Communicate with the client. Consider how many yearly billed labour hours a vehicle needs to ensure it’s always in a safe, reliable condition. The counterperson should clearly communicate to the client the vehicle’s needs based on manufacturer’s recommendations. Your shop is the messenger, not the newsmaker. When the shop is “too busy,” everyone says “there’s no time for this.” It sounds like the shop is working hard, not necessarily smart!
How do you fare? Do this test. Take a random 5 to 10 clients you’ve had for at least three years who still have the same vehicle. Examine the past two year’s work on each vehicle. Add up the total labour hours billed on each vehicle during those two years. Calculate total kilometres driven by each client over that service period (ie. 35,000 km or 17,500 per year). Record what interval the vehicle was at when it came into the shop (ie. 60,000 km or 130,000 km). For that same period, look up the recommended manufacturer’s service requirements for the same kilometres driven and service intervals. Add up the total minimum labour hours recommended ensuring that vehicle was properly looked after.
Counsel versus sell. How did you make out? If you’re in the ballpark (five percent difference), well done—it looks like your system’s working and you have a good relationship with your clients. However, if you’re severely short in billed time, it may be time to examine your internal vehicle inspection and reporting process and how you’re dealing with your client base. Do you counsel them or sell them? Do you have a trustworthy relationship? Are all client recommendations in writing? Is there room for improvement?
Move on to the test’s second phase. Take the same vehicles and see what the manufacturer recommends for the next two years based on kilometres to be driven.
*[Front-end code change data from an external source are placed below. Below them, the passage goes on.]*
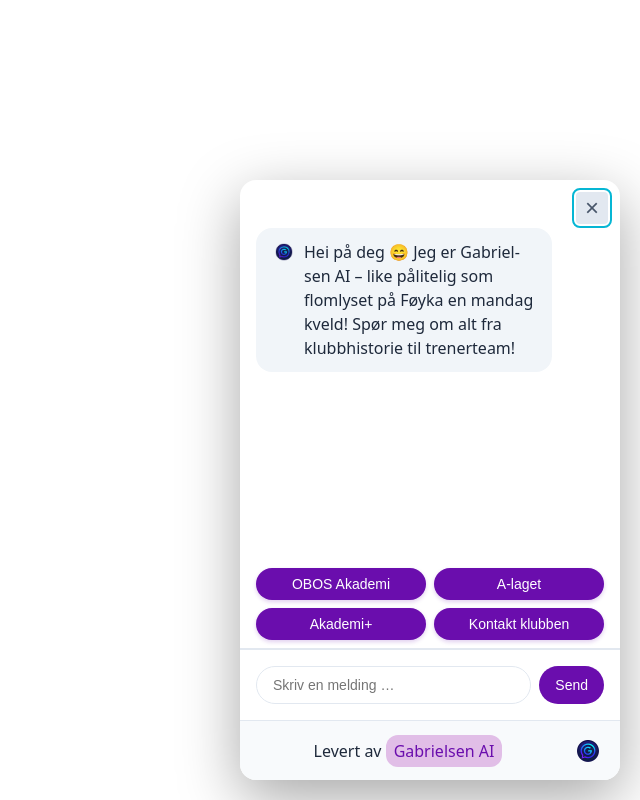
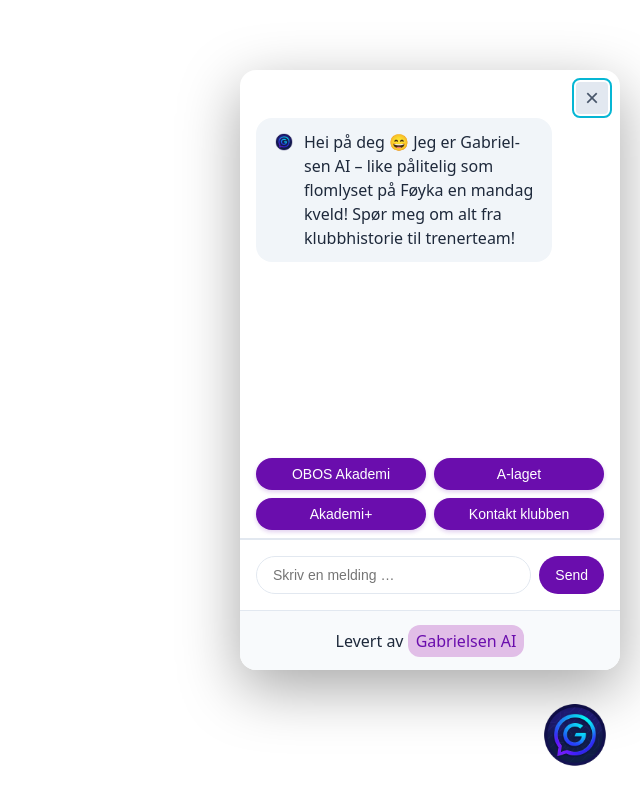
Before and after one commit to NikoBrokk/askerbot-demo, a website: page index.html in a window 1280 px wide. Both pictures are taken after a click on the button "Åpne chat med Gabrielsen AI". Shown: the whole page, without its empty margins (640-1280 px from the left). Drawn offline with Linux system fonts and the light colour scheme.

Commit message:
RM deploy

```diff
--- a/index.html
+++ b/index.html
@@ -10,7 +10,7 @@
   <style>
     :root {
       --bot-width: 380px;
-      --bot-height: 650px; /* Increased height to accommodate footer */
+      --bot-height: 600px; /* Adjusted height to fit better on screen */
       --radius: 16px;
       --primary: #0f172a;
       --cyan: #06b6d4;
@@ -42,18 +42,26 @@
       min-height: 100vh;
     }
 
-    /* Bot Container - v2.0 */
+    /* Bot Container - v2.0 - Enhanced positioning */
     .ga-bot {
       position: fixed !important;
-      bottom: 0px !important; /* Position at bottom of iframe */
-      right: 0px !important; /* Position at right of iframe */
-      z-index: 9999 !important; /* High z-index to stay on top */
+      bottom: 20px !important; /* Fixed position from viewport bottom */
+      right: 20px !important; /* Fixed position from viewport right */
+      z-index: 999999 !important; /* Very high z-index to stay on top */
       font-family: inherit;
-      /* Force positioning */
+      width: 90px !important; /* 50% larger than 60px */
+      height: 90px !important;
+      /* Force positioning - override any other positioning */
       top: auto !important;
       left: auto !important;
       margin: 0 !important;
       padding: 0 !important;
+      transform: none !important;
+      /* Additional positioning safeguards */
+      position: fixed !important;
+      float: none !important;
+      clear: none !important;
+      display: block !important;
     }
 
     /* Bot Button */
@@ -68,12 +76,13 @@
       position: relative;
       padding: 0;
       margin: 0;
-      width: 60px; /* Much smaller for just the logo */
-      height: 60px;
+      width: 90px; /* 50% larger than 60px */
+      height: 90px;
     }
 
     .ga-bot__button:hover {
-      transform: scale(1.05);
+      transform: scale(1.08);
+      transition: transform 0.2s ease;
     }
 
     .ga-bot__button:focus {
@@ -84,23 +93,22 @@
 
     /* Bot Panel */
     .ga-bot__panel {
-      position: absolute;
-      bottom: 0;
-      right: 0;
+      position: fixed;
+      bottom: 130px; /* Moved down a bit more, but still above the logo */
+      right: 20px; /* Align with button */
       width: var(--bot-width);
       height: var(--bot-height); /* Fixed height to prevent layout shifts */
-      max-height: 75vh;
+      max-height: calc(100vh - 160px); /* Adjusted to account for new position */
       background: white; /* White background only when open */
       border-radius: var(--radius);
       box-shadow: var(--shadow); /* Shadow only when open */
       display: flex;
       flex-direction: column;
       opacity: 0;
-      transform: translateY(20px) scale(0.95);
-      transition: all 0.3s cubic-bezier(0.4, 0, 0.2, 1);
+      transform: translateY(30px) scale(0.9);
+      transition: all 0.4s cubic-bezier(0.25, 0.46, 0.45, 0.94);
       pointer-events: none;
       overflow: hidden;
-      position: relative;
       visibility: hidden; /* Completely hidden when closed */
     }
 
@@ -109,13 +117,14 @@
       transform: translateY(0) scale(1);
       pointer-events: auto;
       visibility: visible; /* Show when open */
+      animation: slideInUp 0.4s cubic-bezier(0.25, 0.46, 0.45, 0.94);
     }
 
-    /* Hide button when panel is open */
+    /* Keep button visible when panel is open */
     .ga-bot--open .ga-bot__button {
-      opacity: 0;
-      visibility: hidden;
-      pointer-events: none;
+      opacity: 1;
+      visibility: visible;
+      pointer-events: auto;
     }
 
     /* Close Button - positioned in top-right corner */
@@ -324,6 +333,17 @@
       }
     }
 
+    @keyframes slideInUp {
+      0% {
+        opacity: 0;
+        transform: translateY(30px) scale(0.9);
+      }
+      100% {
+        opacity: 1;
+        transform: translateY(0) scale(1);
+      }
+    }
+
     /* Responsive */
     @media (max-width: 480px) {
       .ga-bot {
@@ -335,8 +355,9 @@
       .ga-bot__panel {
         width: calc(100vw - 40px); /* Account for margins */
         max-width: var(--bot-width);
-        right: 0; /* Align with button */
-        bottom: 0; /* Keep at bottom on mobile too */
+        right: 20px; /* Align with button */
+        bottom: 130px; /* Position above button on mobile too */
+        max-height: calc(100vh - 160px); /* Ensure it fits on mobile */
       }
 
       .ga-bot__messages {
@@ -518,11 +539,22 @@
     /* Force bottom-right positioning - override any other styles */
     #gaBot {
       position: fixed !important;
-      bottom: 0px !important;
-      right: 0px !important;
+      bottom: 20px !important;
+      right: 20px !important;
       top: auto !important;
       left: auto !important;
-      z-index: 9999 !important;
+      z-index: 999999 !important;
+      width: 90px !important; /* 50% larger than 60px */
+      height: 90px !important;
+      margin: 0 !important;
+      padding: 0 !important;
+      transform: none !important;
+      /* Additional positioning safeguards */
+      float: none !important;
+      clear: none !important;
+      display: block !important;
+      visibility: visible !important;
+      opacity: 1 !important;
     }
 
     /* Reduced motion */
@@ -539,9 +571,9 @@
   </style>
 </head>
 <body>
-  <div class="ga-bot" id="gaBot" style="position: fixed !important; bottom: 20px !important; right: 20px !important; z-index: 9999 !important;">
+  <div class="ga-bot" id="gaBot" style="position: fixed !important; bottom: 20px !important; right: 20px !important; z-index: 999999 !important; width: 90px !important; height: 90px !important; margin: 0 !important; padding: 0 !important; transform: none !important; top: auto !important; left: auto !important; float: none !important; clear: none !important; display: block !important; visibility: visible !important; opacity: 1 !important;">
     <button class="ga-bot__button" id="gaBotBtn" aria-haspopup="dialog" aria-expanded="false" aria-controls="gaBotPanel" aria-label="Åpne chat med Gabrielsen AI" title="Åpne Gabrielsen AI">
-      <img src="./assets/logo.png" alt="Gabrielsen AI" style="width: 60px; height: 60px;" />
+      <img src="./assets/logo.png" alt="Gabrielsen AI" style="width: 90px; height: 90px;" />
     </button>
 
     <section id="gaBotPanel" class="ga-bot__panel" role="dialog" aria-modal="true" aria-label="Gabrielsen AI chat">
@@ -561,9 +593,6 @@
 
       <div class="af-footer">
         <div class="af-footer-text">Levert av <a href="https://lupenobos.no" target="_blank" rel="noopener" class="af-footer-link">Gabrielsen AI</a></div>
-        <a href="https://lupenobos.no" target="_blank" rel="noopener" class="af-footer-logo-link">
-          <img src="./assets/logo.png" alt="Gabrielsen AI" class="af-footer-logo" />
-        </a>
       </div>
     </section>
   </div>
```
Also changed, not shown: netlify/functions/chat.js (+7 -7 lines).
Calculate the available labour hours to be billed. Be very aware of your progress with these clients. Based on your expertise and understanding of the client, are these service recommendations a good investment? If so, point out how the small maintenance investment makes sound financial sense rather than spending a substantial amount of money or increasing debt load for a new vehicle. If it’s not a good investment, counsel the client that it’s time to replace the vehicle.
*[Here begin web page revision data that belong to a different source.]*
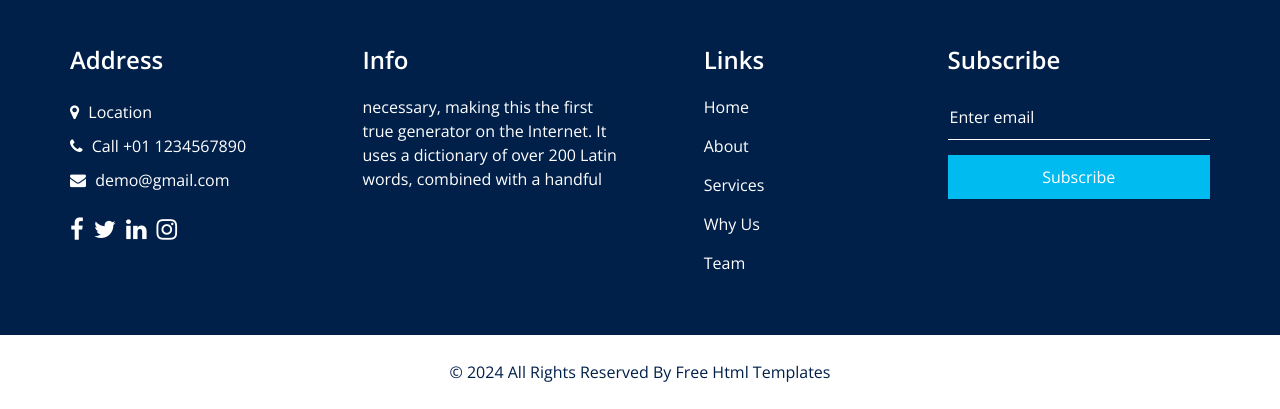
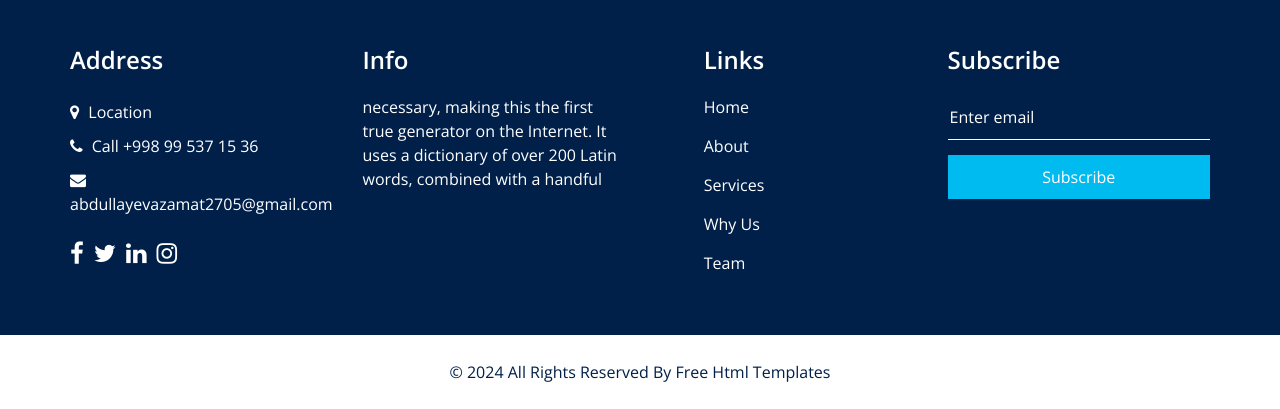
Before and after one commit to azamatjonabdullayev/Second-Web-Template, a Flask app: page /team in a window 1280 px wide. Shown: the part 662-1071 px from the top of the page. Run offline with Flask 3, Linux system fonts and the light colour scheme; some libraries are stand-ins or nearby versions.

Commit message:
Also altered team.html file

```diff
--- a/templates/team.html
+++ b/templates/team.html
@@ -11,12 +11,12 @@
   <meta name="keywords" content="" />
   <meta name="description" content="" />
   <meta name="author" content="" />
-  <link rel="shortcut icon" href="images/favicon.png" type="">
+  <link rel="shortcut icon" href="{{url_for('static', filename='images/favicon.png')}}" type="">
 
   <title> Finexo </title>
 
   <!-- bootstrap core css -->
-  <link rel="stylesheet" type="text/css" href="css/bootstrap.css" />
+  <link rel="stylesheet" type="text/css" href="{{url_for('static', filename='css/bootstrap.css')}}" />
 
   <!-- fonts style -->
   <link href="https://fonts.googleapis.com/css2?family=Roboto:wght@400;500;700;900&display=swap" rel="stylesheet">
@@ -25,12 +25,12 @@
   <link rel="stylesheet" type="text/css" href="https://cdnjs.cloudflare.com/ajax/libs/OwlCarousel2/2.3.4/assets/owl.carousel.min.css" />
 
   <!-- font awesome style -->
-  <link href="css/font-awesome.min.css" rel="stylesheet" />
+  <link href="{{url_for('static', filename='css/font-awesome.min.css')}}" rel="stylesheet" />
 
   <!-- Custom styles for this template -->
-  <link href="css/style.css" rel="stylesheet" />
+  <link href="{{url_for('static', filename='css/style.css')}}" rel="stylesheet" />
   <!-- responsive style -->
-  <link href="css/responsive.css" rel="stylesheet" />
+  <link href="{{url_for('static', filename='css/responsive.css')}}" rel="stylesheet" />
 
 </head>
 
@@ -256,13 +256,13 @@
               <a href="">
                 <i class="fa fa-phone" aria-hidden="true"></i>
                 <span>
-                  Call +01 1234567890
+                  Call +998 99 537 15 36
                 </span>
               </a>
               <a href="">
                 <i class="fa fa-envelope" aria-hidden="true"></i>
                 <span>
-                  demo@gmail.com
+                  abdullayevazamat2705@gmail.com
                 </span>
               </a>
             </div>
```
Also changed, not shown: other parts of templates/team.html (+19 -19 lines).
Your clients are usually too busy to look after their own vehicle properly. Set up the system to manage these high-tech machines. Take the responsibility to ensure your client base gets an excellent ROI. When you do, I’m confident you’ll see the bottom line grow